Following completion of the work above the Putz, located within the Brandywine Community Library on the first floor of Old Main, the pair began the daunting task of unpacking everything and trying to recreate the display based on photographs taken before it was disassembled.
‘We’re doing this in honor of Ida Henry’s dedication to children.’
They put hundreds of hours into the project, working about 20 hours a week for several months, so that the Putz would be ready for the public to enjoy this holiday season.
Molnar was an electrician for 50 years, so he was an obvious choice for the project and he asked Hartley, a former production manager, to help him. According to Molnar, they’ve worked on several projects together and Hartley has a good eye for the details.
Before replacing everything, the two cleaned all the train tracks to improve electrical connections, repaired some electrical elements and added support beneath the train platform. Then the two began meticulously recreating the display to look as close as possible to the original Putz, which includes thousands of tiny pieces; lots of toys including a miniature roller coaster, merry-go-round and carousel; several model trains; and a full-size Christmas tree.
Recreating all of the details within the Putz took a lot of time and patience. “There are little people everywhere,” says Hartley.
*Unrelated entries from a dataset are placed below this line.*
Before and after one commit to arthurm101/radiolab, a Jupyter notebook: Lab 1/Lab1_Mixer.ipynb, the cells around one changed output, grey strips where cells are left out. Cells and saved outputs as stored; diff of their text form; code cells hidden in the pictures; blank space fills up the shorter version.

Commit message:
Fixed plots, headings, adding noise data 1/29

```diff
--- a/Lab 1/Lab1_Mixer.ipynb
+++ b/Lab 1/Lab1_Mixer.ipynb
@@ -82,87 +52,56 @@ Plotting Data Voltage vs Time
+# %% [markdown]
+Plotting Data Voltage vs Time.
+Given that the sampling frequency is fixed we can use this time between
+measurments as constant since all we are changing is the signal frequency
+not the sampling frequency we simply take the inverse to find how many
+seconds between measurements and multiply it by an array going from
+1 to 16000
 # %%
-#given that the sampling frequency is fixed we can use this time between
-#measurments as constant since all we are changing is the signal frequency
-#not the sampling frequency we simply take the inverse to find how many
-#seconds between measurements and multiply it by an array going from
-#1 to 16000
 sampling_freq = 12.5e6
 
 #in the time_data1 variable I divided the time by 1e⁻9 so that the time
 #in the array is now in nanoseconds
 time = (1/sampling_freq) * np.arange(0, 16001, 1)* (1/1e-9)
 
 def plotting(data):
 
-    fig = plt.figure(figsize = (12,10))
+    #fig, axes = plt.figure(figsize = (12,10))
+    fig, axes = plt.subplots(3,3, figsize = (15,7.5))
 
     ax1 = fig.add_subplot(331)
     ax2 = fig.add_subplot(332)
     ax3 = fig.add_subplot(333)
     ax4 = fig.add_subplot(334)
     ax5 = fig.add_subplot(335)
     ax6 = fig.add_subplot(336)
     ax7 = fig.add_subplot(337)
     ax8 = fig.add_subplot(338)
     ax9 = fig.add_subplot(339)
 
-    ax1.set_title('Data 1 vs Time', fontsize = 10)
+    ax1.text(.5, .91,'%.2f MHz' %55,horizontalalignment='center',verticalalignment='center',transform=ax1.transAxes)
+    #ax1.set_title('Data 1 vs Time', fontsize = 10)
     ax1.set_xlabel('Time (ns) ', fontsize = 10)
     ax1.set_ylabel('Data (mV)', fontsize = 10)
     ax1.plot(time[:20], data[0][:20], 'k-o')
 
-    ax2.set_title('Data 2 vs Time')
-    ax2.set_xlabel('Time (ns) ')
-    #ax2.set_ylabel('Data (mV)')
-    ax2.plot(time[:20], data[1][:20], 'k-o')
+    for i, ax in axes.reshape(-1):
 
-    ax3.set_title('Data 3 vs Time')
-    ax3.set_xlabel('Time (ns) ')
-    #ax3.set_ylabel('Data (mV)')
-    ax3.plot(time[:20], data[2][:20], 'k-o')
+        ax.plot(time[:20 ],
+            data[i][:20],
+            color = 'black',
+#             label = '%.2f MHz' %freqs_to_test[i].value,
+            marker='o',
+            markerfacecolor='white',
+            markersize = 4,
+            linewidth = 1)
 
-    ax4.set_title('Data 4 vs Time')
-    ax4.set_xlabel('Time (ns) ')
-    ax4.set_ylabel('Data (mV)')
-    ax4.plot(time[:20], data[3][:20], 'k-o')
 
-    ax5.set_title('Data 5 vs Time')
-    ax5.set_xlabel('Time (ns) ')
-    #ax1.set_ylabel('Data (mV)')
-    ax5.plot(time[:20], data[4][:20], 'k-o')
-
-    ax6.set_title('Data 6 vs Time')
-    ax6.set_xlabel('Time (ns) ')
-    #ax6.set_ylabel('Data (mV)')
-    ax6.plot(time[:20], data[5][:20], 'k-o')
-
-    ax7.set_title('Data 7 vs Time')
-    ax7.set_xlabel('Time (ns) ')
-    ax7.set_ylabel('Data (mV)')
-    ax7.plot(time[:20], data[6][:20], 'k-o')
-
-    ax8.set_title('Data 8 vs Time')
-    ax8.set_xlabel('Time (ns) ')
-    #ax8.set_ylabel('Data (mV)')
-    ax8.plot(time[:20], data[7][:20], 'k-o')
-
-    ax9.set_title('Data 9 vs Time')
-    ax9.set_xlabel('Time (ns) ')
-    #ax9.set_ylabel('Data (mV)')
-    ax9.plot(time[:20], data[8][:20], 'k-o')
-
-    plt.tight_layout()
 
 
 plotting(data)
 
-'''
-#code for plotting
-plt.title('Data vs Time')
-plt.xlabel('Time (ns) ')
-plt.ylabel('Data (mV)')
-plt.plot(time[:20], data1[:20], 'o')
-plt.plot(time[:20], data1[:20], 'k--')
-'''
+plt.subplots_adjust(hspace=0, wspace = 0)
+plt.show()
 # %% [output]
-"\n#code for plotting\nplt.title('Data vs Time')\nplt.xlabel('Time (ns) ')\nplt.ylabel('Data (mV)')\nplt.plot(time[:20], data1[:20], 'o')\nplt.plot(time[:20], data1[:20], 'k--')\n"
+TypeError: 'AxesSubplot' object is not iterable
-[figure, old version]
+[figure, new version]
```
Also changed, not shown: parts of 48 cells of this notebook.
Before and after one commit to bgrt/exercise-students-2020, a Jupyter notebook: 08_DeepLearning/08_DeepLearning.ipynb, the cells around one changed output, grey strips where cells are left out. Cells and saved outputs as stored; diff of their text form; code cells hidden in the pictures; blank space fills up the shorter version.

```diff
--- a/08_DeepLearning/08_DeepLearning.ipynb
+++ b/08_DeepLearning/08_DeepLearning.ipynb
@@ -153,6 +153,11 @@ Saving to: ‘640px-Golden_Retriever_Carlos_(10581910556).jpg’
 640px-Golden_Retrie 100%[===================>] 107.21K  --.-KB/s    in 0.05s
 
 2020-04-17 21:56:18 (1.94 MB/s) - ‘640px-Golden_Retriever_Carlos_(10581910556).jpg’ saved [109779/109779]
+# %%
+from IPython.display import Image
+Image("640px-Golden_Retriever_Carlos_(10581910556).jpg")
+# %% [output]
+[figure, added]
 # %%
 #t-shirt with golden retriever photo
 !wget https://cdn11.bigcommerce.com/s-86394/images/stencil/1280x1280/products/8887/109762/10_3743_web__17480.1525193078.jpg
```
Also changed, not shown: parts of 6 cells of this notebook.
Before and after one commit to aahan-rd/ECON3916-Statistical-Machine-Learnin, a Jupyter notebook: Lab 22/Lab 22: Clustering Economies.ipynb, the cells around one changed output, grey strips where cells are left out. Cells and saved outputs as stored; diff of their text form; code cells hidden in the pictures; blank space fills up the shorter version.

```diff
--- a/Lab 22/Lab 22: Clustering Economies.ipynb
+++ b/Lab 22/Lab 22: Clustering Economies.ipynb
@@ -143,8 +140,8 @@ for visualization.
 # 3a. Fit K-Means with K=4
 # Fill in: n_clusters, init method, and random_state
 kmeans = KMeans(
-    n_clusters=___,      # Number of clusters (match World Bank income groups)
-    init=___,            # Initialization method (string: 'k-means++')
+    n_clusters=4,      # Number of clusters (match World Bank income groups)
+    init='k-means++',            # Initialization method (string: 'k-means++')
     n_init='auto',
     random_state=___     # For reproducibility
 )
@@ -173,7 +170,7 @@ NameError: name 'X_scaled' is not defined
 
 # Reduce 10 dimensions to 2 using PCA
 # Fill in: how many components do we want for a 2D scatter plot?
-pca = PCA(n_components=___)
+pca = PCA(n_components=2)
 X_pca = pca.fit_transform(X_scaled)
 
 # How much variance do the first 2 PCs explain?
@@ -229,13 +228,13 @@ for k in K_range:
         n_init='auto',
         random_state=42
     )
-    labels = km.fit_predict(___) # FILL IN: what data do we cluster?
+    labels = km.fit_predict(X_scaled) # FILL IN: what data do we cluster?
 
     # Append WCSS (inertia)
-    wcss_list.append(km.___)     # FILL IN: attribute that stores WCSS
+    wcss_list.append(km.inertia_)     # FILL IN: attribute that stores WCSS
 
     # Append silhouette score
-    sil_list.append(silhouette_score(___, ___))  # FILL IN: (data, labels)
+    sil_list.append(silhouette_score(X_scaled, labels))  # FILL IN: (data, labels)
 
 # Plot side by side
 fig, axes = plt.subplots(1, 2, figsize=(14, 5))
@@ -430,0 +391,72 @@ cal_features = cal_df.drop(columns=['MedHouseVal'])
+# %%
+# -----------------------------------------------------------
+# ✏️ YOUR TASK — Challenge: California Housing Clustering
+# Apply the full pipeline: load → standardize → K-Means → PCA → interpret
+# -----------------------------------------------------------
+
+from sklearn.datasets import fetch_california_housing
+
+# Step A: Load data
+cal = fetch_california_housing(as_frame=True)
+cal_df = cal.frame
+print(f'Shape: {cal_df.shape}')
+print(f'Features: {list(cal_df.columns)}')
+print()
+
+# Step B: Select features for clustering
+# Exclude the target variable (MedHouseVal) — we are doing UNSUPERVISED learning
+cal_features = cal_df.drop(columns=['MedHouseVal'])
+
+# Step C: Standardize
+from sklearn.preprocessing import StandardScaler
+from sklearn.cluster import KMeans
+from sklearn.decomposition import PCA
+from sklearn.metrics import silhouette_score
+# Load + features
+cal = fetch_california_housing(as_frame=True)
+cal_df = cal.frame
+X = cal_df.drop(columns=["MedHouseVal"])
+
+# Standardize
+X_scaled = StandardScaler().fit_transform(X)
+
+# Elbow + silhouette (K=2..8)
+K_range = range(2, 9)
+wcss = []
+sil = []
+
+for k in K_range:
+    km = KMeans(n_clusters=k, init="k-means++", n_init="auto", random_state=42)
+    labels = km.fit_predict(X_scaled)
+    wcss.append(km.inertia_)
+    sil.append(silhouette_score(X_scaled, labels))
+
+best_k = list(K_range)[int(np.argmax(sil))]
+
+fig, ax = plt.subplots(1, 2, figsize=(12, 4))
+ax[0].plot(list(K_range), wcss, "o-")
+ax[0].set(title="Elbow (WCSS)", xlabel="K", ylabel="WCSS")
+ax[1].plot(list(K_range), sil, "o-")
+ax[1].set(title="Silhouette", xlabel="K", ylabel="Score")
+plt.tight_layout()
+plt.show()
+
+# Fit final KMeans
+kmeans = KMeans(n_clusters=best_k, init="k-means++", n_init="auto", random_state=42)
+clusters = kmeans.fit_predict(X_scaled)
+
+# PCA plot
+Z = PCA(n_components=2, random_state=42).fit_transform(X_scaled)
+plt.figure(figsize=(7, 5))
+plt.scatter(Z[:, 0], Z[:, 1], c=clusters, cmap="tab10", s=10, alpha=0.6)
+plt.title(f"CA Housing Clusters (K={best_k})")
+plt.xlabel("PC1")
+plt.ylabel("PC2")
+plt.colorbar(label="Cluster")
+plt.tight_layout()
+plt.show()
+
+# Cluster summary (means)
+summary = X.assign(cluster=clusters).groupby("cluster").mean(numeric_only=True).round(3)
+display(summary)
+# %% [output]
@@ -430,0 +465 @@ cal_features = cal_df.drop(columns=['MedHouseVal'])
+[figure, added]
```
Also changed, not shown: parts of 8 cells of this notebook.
Pointing to the large church on the display board, he notes that the building “is filled with pews and about 200 ‘people.’” The church also includes tiny hymnals, baptismal fonts and a pipe organ.
Angels overhead ....
The two agree that one of the most challenging parts of the reassembly were the angels and clouds hovering above the nativity.
“The power toys and lighting were also a little tricky because of their age,” says Molnar. “It took us about two hours just to put the Ferris wheel back together.”
Creation of the Putz was started in 1909 by Mrs. Ida Henry, a matron of the Lutheran Orphans Home (now The Lutheran Home at Topton) and the wife of the Rev. Dr. J. O. Henry, superintendent at the time. Instead of giving the children individual gifts, she would add something new to the Christmas Putz each year and invite them to help her. She continued working on the Putz until Dr. Henry retired in 1946. Generations have enjoyed it ever since.
Today, the Putz has 17 scenes. Some relate the Christmas story, while others such as the replica of Radio City Music Hall, are secular. Visitors enjoy a narrative as volunteers, including both Molnar and Hartley, operate a series of 46 switches that control lights highlighting different scenes.
“Ida Henry spent 40 years putting this together. She did it with the children who were here at the time. We’re doing this in honor of her dedication to the children,” says Molnar.